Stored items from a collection
================================

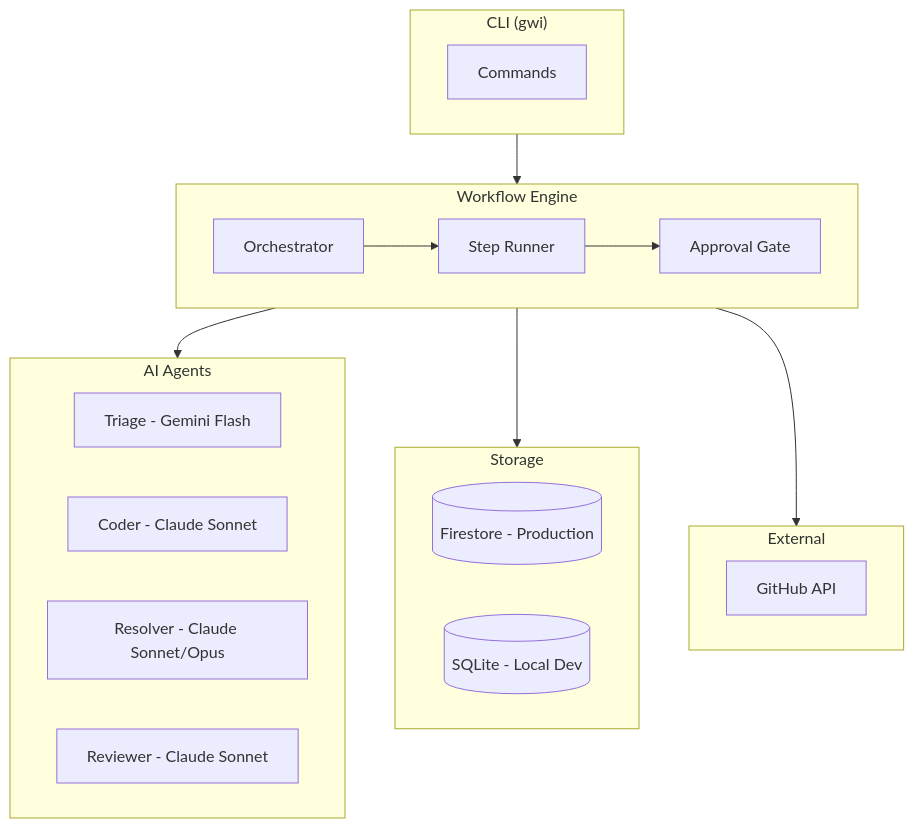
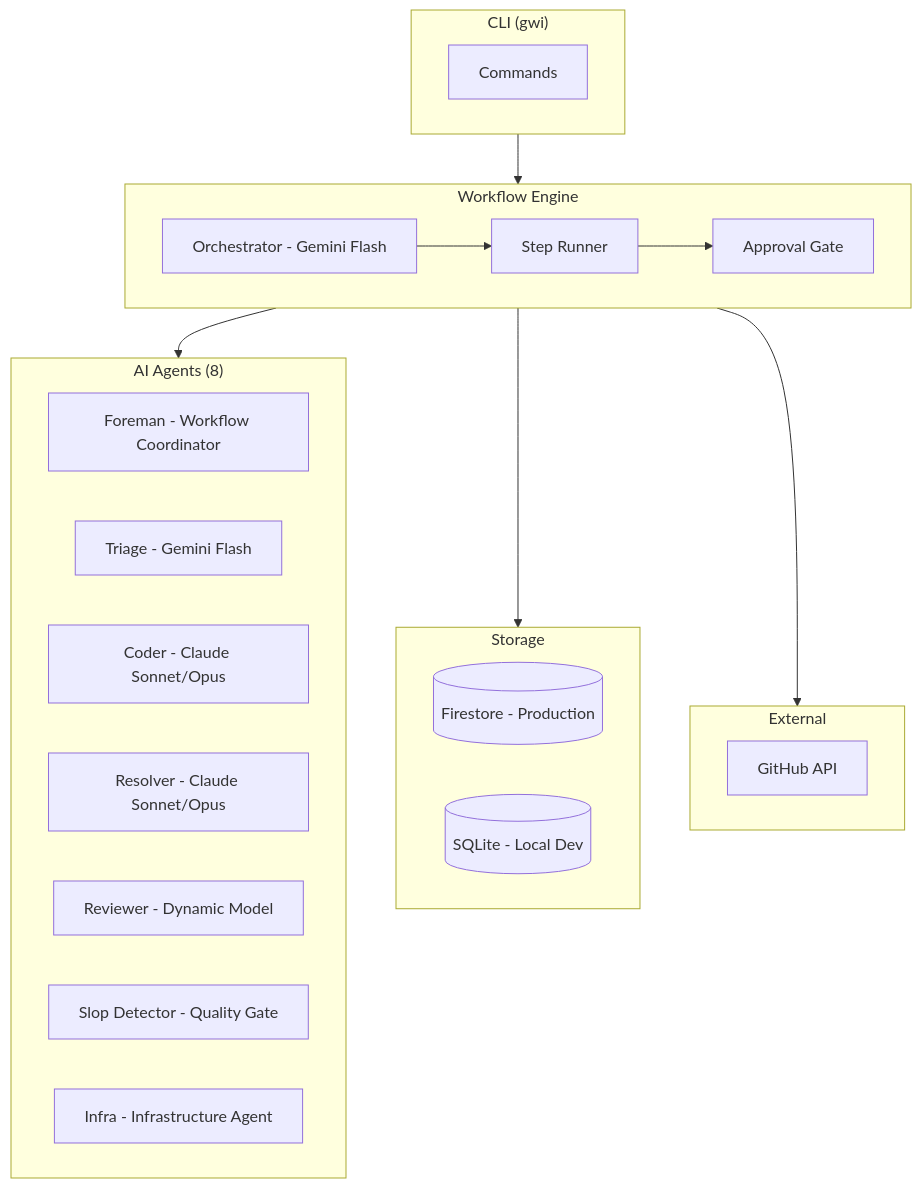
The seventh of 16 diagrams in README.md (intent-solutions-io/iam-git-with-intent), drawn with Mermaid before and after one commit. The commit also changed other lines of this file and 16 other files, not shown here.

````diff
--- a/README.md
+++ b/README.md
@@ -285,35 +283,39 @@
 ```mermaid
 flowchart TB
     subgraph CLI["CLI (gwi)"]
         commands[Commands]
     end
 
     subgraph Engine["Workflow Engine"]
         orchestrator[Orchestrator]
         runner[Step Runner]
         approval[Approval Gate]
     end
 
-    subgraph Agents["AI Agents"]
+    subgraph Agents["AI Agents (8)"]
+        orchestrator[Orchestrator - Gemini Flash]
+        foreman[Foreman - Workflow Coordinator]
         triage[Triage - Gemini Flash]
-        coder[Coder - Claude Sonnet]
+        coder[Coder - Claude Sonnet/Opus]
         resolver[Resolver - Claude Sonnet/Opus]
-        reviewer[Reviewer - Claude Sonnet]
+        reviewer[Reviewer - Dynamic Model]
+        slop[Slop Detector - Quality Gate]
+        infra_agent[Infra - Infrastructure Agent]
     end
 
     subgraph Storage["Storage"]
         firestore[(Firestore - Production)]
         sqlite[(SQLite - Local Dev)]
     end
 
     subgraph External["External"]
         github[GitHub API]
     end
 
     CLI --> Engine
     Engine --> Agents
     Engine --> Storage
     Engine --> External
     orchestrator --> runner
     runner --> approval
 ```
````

================================

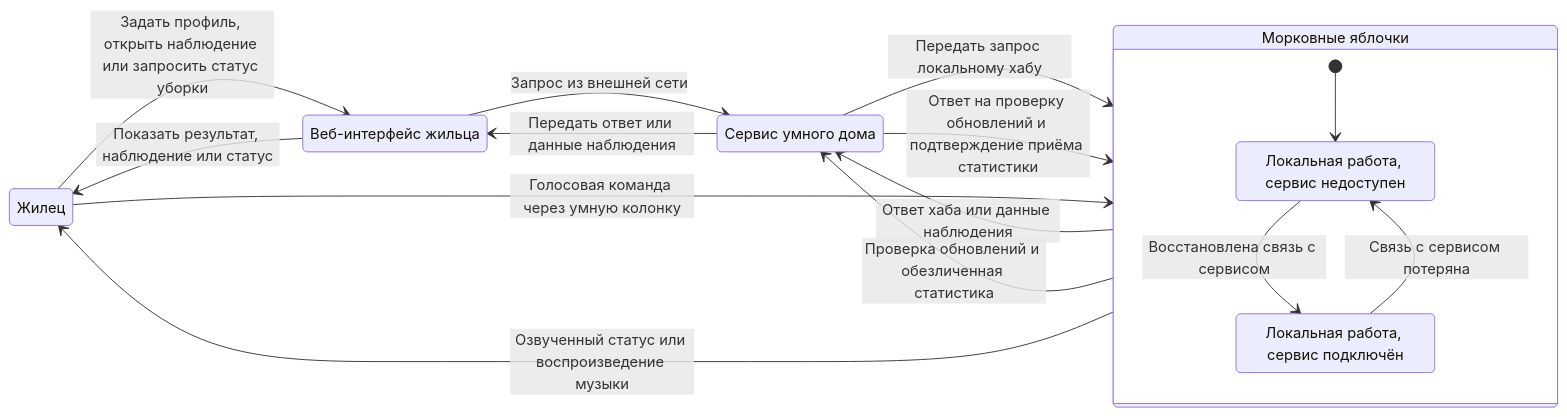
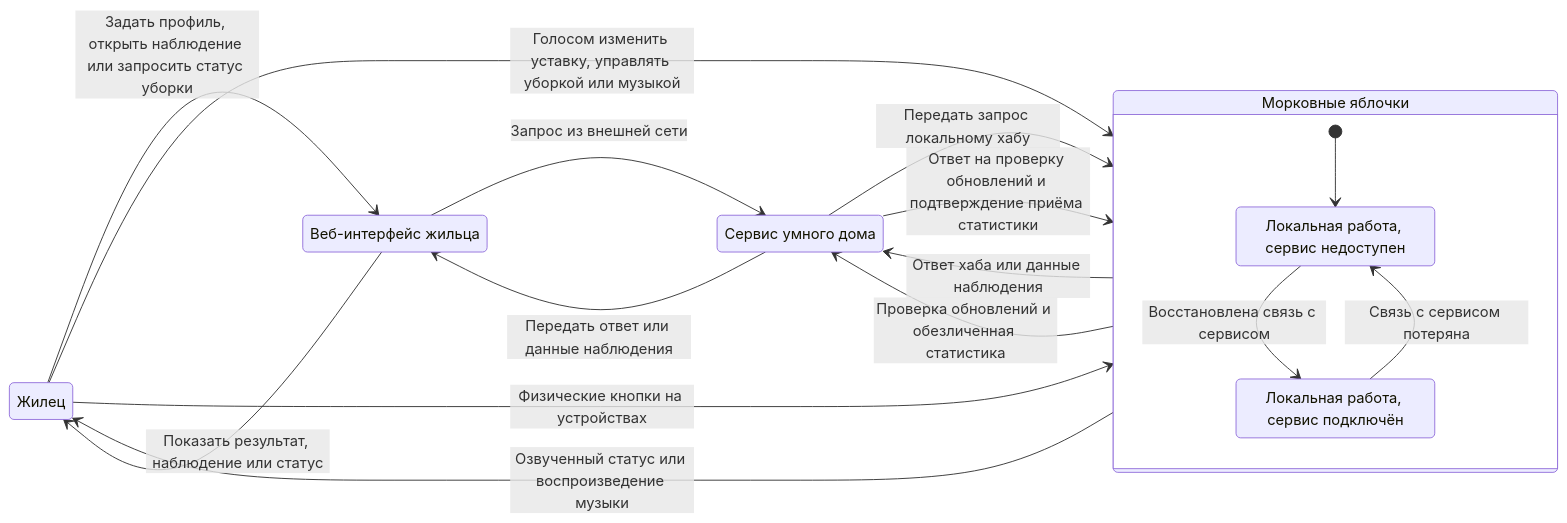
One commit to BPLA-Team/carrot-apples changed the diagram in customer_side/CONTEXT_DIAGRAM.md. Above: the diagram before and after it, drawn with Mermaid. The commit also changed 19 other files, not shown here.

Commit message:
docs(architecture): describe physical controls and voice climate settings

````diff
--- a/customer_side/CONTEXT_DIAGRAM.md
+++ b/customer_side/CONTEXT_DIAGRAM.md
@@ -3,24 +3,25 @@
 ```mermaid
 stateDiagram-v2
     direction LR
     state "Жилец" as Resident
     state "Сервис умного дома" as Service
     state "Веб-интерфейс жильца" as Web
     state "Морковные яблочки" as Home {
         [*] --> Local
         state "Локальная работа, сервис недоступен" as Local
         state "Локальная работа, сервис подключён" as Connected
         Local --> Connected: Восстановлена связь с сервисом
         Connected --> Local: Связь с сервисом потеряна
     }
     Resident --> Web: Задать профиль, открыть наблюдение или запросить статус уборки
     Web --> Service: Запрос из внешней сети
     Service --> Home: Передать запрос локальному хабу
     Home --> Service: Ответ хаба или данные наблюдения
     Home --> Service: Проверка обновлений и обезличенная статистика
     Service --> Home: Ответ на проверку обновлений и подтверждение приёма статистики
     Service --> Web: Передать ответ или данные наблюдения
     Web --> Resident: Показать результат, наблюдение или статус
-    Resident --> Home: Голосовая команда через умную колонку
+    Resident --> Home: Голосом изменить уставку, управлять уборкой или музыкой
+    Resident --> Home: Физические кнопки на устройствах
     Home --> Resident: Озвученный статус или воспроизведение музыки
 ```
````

================================

== WHAT IS EXPECTED ==
Count the lines of the data that contain the word "Resident", and give only that number.

== COMPLETED TASK ==
7